Coaching for Profitability

Does coaching ultimately increase profits for the organization? Research on that question is tricky. There are many, many factors that determine whether a company makes a profit. Some are under the company’s control, and others are not. That said, research cited in Primal Leadership: Realizing the Power of Emotional Intelligence (Daniel Goleman, Richard Boyatzis, and Annie McKee) presents some compelling information that suggests that coaching can have a major impact on profit. The authors reported that an organization’s emotional climate determines 20 to 30% of its profitability, i.e., companies with emotionally unpleasant climates make less money than companies with emotionally positive climates. That’s huge, given that many factors which influence profitability are outside of a company’s control. Such factors include macro-economic conditions, the actions of competitors, supply chain issues, pandemics, and so forth. But company leaders can directly impact their organization’s climate. In fact, Goleman et al found that leadership…

Organizational Co-Dependency

Sheri was a smart, ambitious, and energetic executive. She had lifted herself up through many of the barriers that arise in all growing careers, and through many of the barriers  unique to women leaders. How? First, she had the requisite talents and competencies. She brought as much to the table as anyone. Wise superiors and mentors recognized her value and leveraged it. it was win/win. Second, Sheri maintained a can-do attitude. She never said no. It was a great asset. But it almost killed her, and it almost killed her career. She, like most of her colleagues, both male and female, had not recognized how the nature of organizations elicits co-dependent behavior. What is Co-Dependency? The term co-dependency comes from the field of addiction. As professionals were gaining an understanding of the nature of addiction, they came to recognize that people who loved the addict often unwittingly contributed to the…

A Career in Danger

Here’s a fictional but realistic story that illustrates what coaching for EQ can look like. Jim knew marketing like nobody’s business. Not only did he have a natural flair, he worked hard to master his craft. Promotions followed achievements like night follows day. But the promotion that nearly did him in was the one that gave him a staff to supervise. His company made a classic mistake, i.e., believing that because Jim was technically skilled, he must be competent to supervise others in his area. Sadly for Jim, the skills required to create killer marketing programs are not the skills required to elicit creativity, cooperation, and dedication from others.
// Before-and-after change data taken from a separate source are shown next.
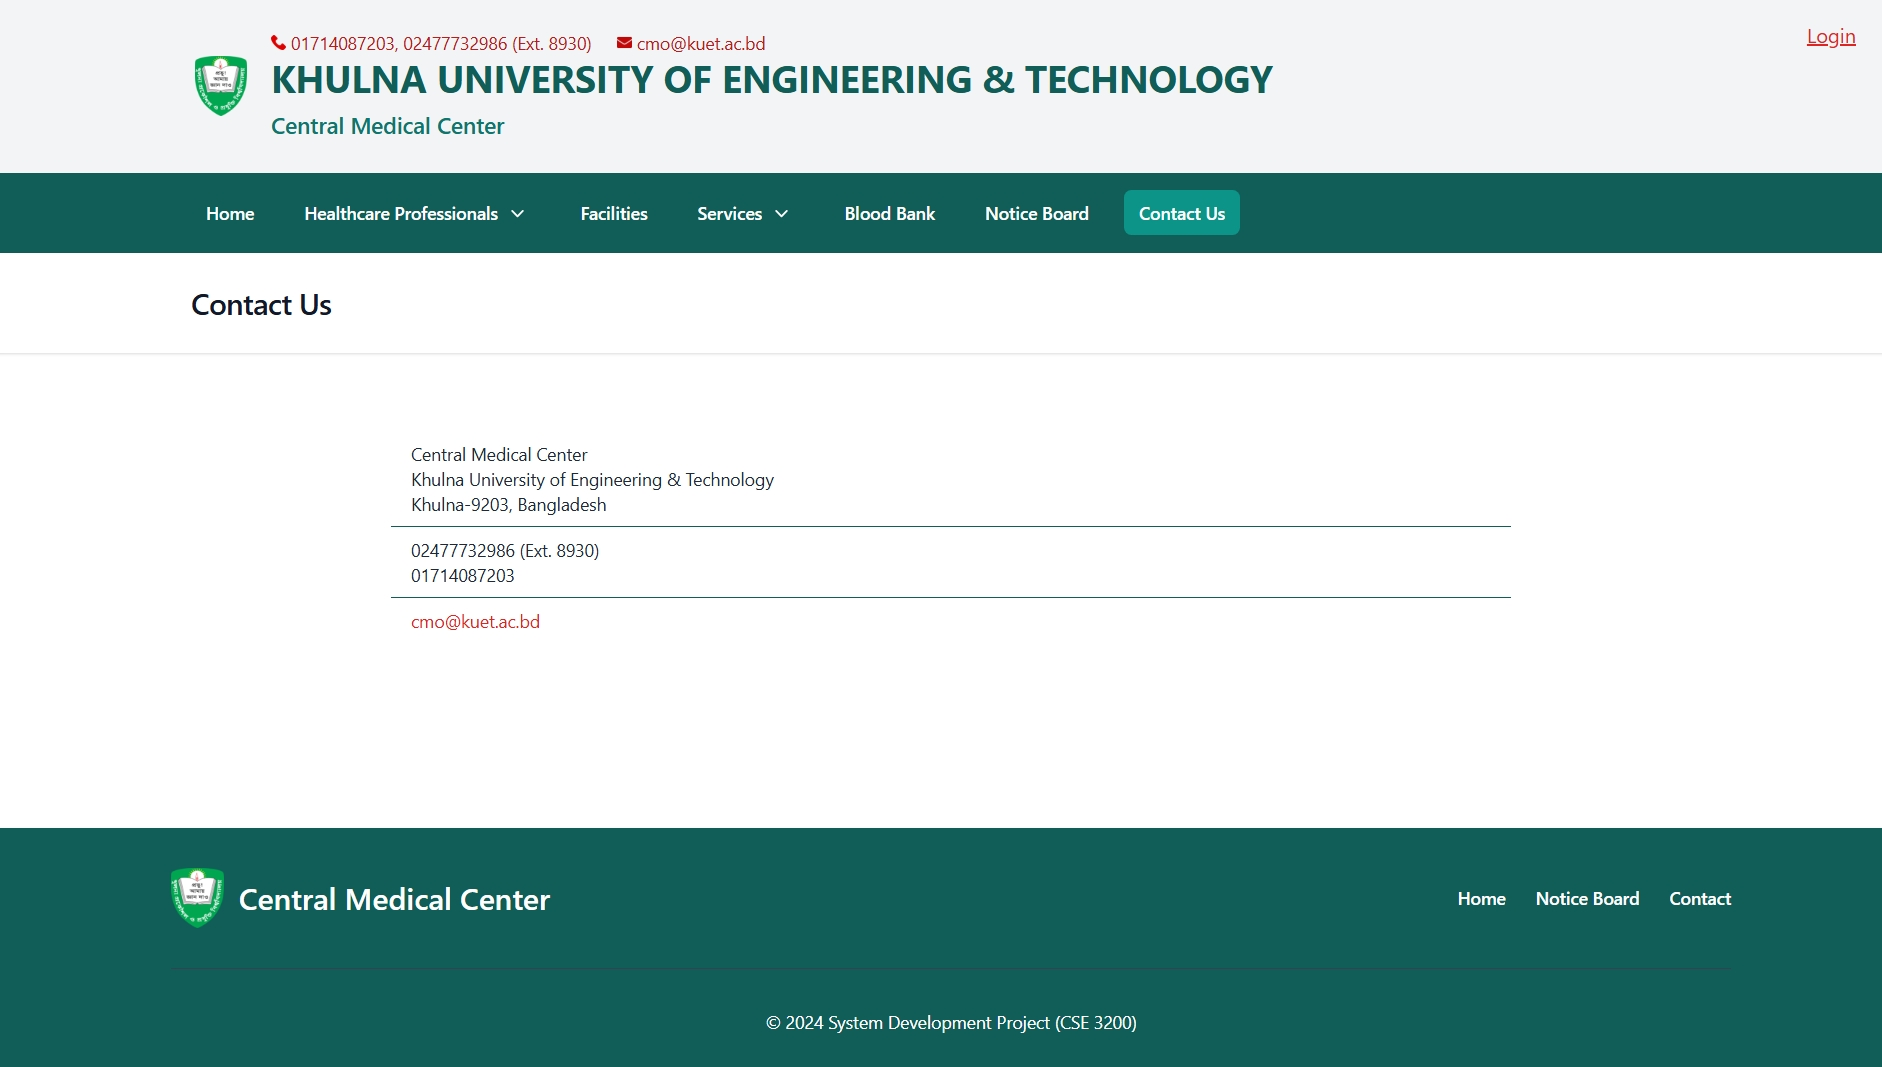
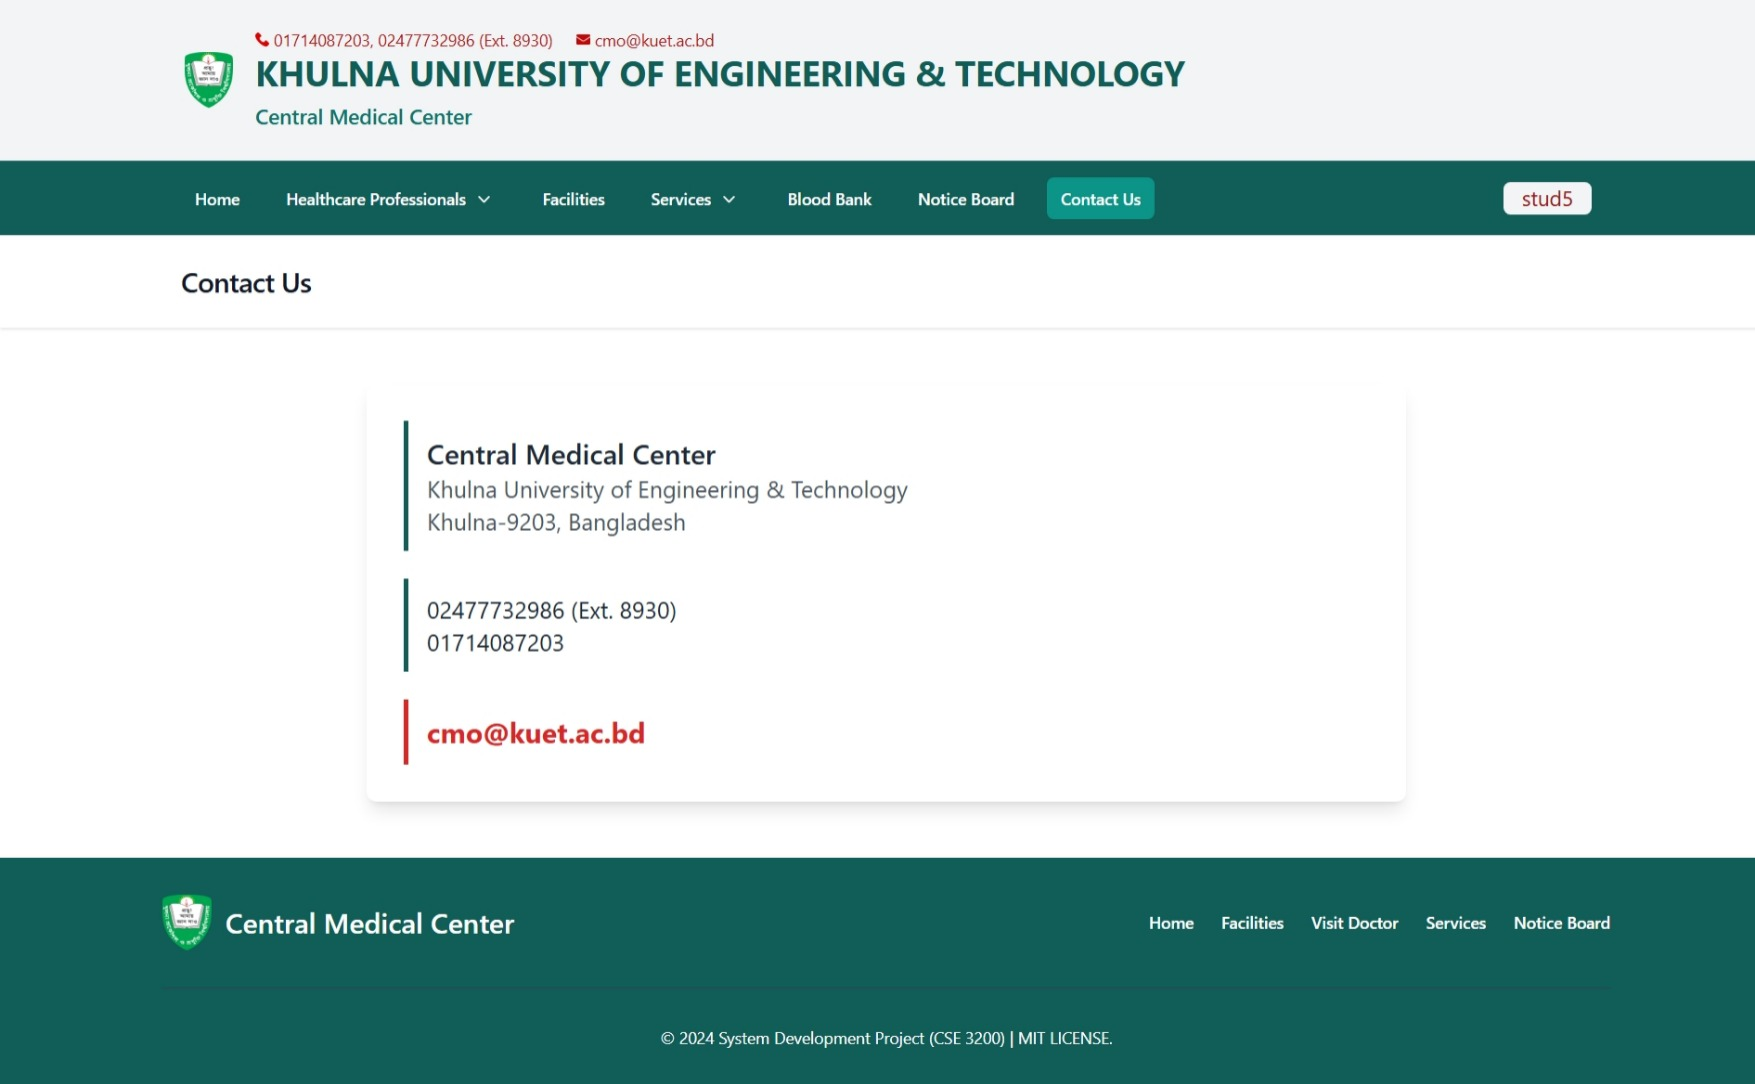
Contact Page updated

diff --git a/resources/views/user/contact.blade.php b/resources/views/user/contact.blade.php
@@ -1,41 +1,31 @@
 <x-mainlayout :title="'Contact - KUET Medical Center'" :heading="'Contact Us'">
 
-    <div class="flex justify-center items-center h-[380px]">
-        <div class="overflow-x-auto pt-12 h-[350px] w-full max-w-4xl">
+    <div class="flex justify-center items-center h-auto py-12">
+        <div class="w-full max-w-4xl bg-white shadow-lg rounded-lg p-6 sm:p-8">
             @if($contact)
-            <table class="min-w-full divide-y-2 divide-gray-200 bg-white text-sm">
-    
-                <tbody class="divide-y divide-teal-800">
-                    <tr>
-                        <td class="whitespace-nowrap px-4 py-2 text-gray-800">
-                            <p>{{ $contact->title }}</p>
-                            <p>{{ $contact->organization }}</p>
-                            <p>{{ $contact->location }}</p>
-                        </td>
+                <div class="space-y-6">
+                    <!-- Title, Organization, Location -->
+                    <div class="border-l-4 border-teal-800 pl-4 py-3">
+                        <p class="text-lg sm:text-xl md:text-2xl font-semibold text-gray-800">{{ $contact->title }}</p>
+                        <p class="text-base sm:text-lg md:text-xl text-gray-600">{{ $contact->organization }}</p>
+                        <p class="text-base sm:text-lg md:text-xl text-gray-600">{{ $contact->location }}</p>
+                    </div>
 
-                        
-                        
-                    </tr>
+                    <!-- Telephone & Mobile -->
+                    <div class="border-l-4 border-teal-800 pl-4 py-3">
+                        <p class="text-base sm:text-lg md:text-xl text-gray-800">{{ $contact->telephone }}</p>
+                        <p class="text-base sm:text-lg md:text-xl text-gray-800">{{ $contact->mobile }}</p>
+                    </div>
 
-                    <tr>
-                        <td class="whitespace-nowrap px-4 py-2 text-gray-800">
-                            <p>{{ $contact->telephone }}</p>
-                            <p>{{ $contact->mobile }}</p>
-                        </td>
-                    </tr>
-
-                    <tr>
-                        <td class="whitespace-nowrap px-4 py-2 text-red-600">{{ $contact->email }}</td>
-                    </tr>
-    
-                    
-                </tbody>
-            </table>
+                    <!-- Email -->
+                    <div class="border-l-4 border-red-600 pl-4 py-3">
+                        <p class="text-lg sm:text-xl md:text-2xl font-bold text-red-600">{{ $contact->email }}</p>
+                    </div>
+                </div>
             @else 
-            <h1>Information Not Available</h1>
+                <h1 class="text-lg sm:text-xl md:text-2xl font-bold text-center">Information Not Available</h1>
             @endif
         </div>
     </div>
-    
 
 </x-mainlayout>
Jim had never held a leadership position. With no training to guide him, he did what came naturally. For him that was to use a pacesetter style, an unfortunate choice. Pacesetters demand that everyone perform at the leader’s level. Failure to…